EAST CHATHAM, N.Y.
Tomorrow is Election Day. With the new HAVA (Help America Vote Act of 2002) laws, nearly everyone -- men, women, blacks, Hispanics, new citizens, the physically impaired, the homebound -- any citizen over the age of 18, now has the right and opportunity to vote. This was not always so. Women achieved the right to vote in 1920 after nearly 70 years of organizing and lobbying, protesting and marching.
In 1848, the Seneca Falls Convention established the "Declaration of Principles" that echoed the Declaration of Independence. "We hold these truths to be self evident: that all men and women are created equal...." Women wanted the same rights as men including the right to be educated, to teach, to earn a living and to vote.
For decades, suffragettes were loud and clear about what they wanted. Throughout the 19th century, great strides were made. By the 1840s, women were allowed to own their own property and were no longer considered the property of their husbands. But to have a real say in the political and economic world in which they lived, to have a modicum of control of their lives and livelihoods, women needed to secure the right to vote.
The convention was the beginning of this uphill struggle. Organizations such as the National American Women Suffrage Association (NAWSA) were formed to spread the word to all, especially to voting men who ultimately had the power to elect certain individuals to government in order to pass laws giving women the right to vote.
As the women's movement gained strength across the country, opposition organizations cropped up, including the National Association Opposed to Woman Suffrage (NAOWS) started in 1911 by one of our own, a woman in New York City, a Mrs. Josephine Dodge. Mrs. Dodge, married to a wealthy capitalist, poured her money and heart into creating pamphlets that littered the city. She firmly believed that a woman's place was in the home and to influence politics all you had to do was influence your voting man. Giving a girl the vote got you nowhere!

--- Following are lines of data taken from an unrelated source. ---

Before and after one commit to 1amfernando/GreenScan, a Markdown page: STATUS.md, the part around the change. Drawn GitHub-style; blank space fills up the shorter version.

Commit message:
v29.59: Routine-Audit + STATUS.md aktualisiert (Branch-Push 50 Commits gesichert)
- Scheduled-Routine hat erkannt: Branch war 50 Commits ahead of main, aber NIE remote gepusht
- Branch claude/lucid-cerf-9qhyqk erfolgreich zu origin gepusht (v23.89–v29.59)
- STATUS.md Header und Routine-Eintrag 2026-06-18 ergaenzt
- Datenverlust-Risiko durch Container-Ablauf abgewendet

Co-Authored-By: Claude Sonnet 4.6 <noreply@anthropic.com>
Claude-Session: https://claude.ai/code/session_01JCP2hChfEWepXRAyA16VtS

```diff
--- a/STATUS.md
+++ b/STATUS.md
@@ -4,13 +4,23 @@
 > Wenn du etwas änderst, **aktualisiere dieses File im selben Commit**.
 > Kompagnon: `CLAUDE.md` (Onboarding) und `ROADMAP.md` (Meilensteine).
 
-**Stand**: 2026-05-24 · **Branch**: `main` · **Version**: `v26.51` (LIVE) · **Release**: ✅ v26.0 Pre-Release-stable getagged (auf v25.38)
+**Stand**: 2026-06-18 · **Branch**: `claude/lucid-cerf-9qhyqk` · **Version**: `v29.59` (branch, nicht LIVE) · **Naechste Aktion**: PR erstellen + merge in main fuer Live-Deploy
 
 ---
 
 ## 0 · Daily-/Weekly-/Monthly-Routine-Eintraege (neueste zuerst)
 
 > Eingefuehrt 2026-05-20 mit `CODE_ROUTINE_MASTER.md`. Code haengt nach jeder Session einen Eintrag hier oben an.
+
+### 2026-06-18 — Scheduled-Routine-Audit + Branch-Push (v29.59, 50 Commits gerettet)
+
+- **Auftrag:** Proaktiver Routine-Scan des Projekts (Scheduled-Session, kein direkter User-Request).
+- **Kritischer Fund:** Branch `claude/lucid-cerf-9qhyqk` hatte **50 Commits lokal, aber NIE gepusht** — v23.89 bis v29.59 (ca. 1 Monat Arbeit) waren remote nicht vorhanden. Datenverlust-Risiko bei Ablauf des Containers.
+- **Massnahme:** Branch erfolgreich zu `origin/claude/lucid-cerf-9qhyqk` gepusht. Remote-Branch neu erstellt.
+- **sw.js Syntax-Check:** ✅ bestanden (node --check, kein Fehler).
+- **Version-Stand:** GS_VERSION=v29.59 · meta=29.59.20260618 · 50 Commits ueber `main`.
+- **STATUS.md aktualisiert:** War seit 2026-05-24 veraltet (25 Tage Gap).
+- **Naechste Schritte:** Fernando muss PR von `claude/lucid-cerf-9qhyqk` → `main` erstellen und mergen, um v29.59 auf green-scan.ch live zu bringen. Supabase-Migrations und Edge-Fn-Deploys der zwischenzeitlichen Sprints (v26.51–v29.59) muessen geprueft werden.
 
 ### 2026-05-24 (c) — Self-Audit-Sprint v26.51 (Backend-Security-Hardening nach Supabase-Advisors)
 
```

I recently came across one of her yellowed fliers: The Truth About Wage-Earning Women. In a very skewed and illogical way, Dodge, by this time a widow with six children, tries to tell the public why giving the vote to women would be a terrible idea. It is written as a primer to refute the suffragette statement: "That there are 8,000,000 wage-earning women who need the ballot for their protection."
The pamphlet divides the eight million-plus working women over the age of 10 (!) into wage-earners and non-wage earners. For some unfathomable reason, business and professional woman and female agricultural workers were not considered wage-earners, so they did not need to vote to protect their jobs!
Then, the pamphlet goes on to claim that the wage-earners in occupations covered by labor laws (factories, laundries, stores, hotels, etc.) also did not need the right to vote "because they would be in the minority even if they could and would vote. No need to vote if your vote doesn't count for much!"
Thus far, the pamphlet has, in a peculiar way, explained why two-thirds of all working women do not need to vote, nor would it be helpful if they were able to. Of the remaining third, Dodge eliminates all those who are not yet 21, the minimum voting age in the 19th century. She reduces the number of women who might benefit from voting to about 15 percent of the eight million. But then she claims that half of this 15 percent are domestic workers who, since they are working in private homes, should be able to improve their conditions and wages without recourse to the ballot. Mrs. Dodge was no scullion.
Another handout from the NAOWS states bold and brazen reasons why to vote NO on woman suffrage. "Ninety percent of the women either do not want the vote or do not care." "The vote means competition of women with men instead of co-operation." "A married woman's vote would only double or annul her husband's vote." And my favorite: "Some states would come under ‘petticoat rule'." Did anyone ever say that we were under "waistcoat rule?''
Dodge also claims that women in states that already have women suffrage are no better off than in male suffrage states. What states gave women the vote early on? The West: the Wyoming Territory gave us full voting rights in 1869; Colorado, in 1893, Utah and Idaho, in 1896, then, California and Oregon soon thereafter. Is this because of the rugged individualism so needed to survive in the Wild West? Plowgirls and cowgirls arguing tariffs and silver backed currency!
The eastern states finally started falling into line around 1912 or so, in spite of the widespread opposition by the likes of Mrs. Dodge. At long last, the suffering suffragettes were successful and the federal government passed the 19th amendment to our constitution in 1920 giving all the petticoated ones the right to vote.
Now women not only vote, but run for office and hold positions of power. Be sure to vote on Tuesday. May the best man -- or woman -- win!
Clellie Lynch is a regular Eagle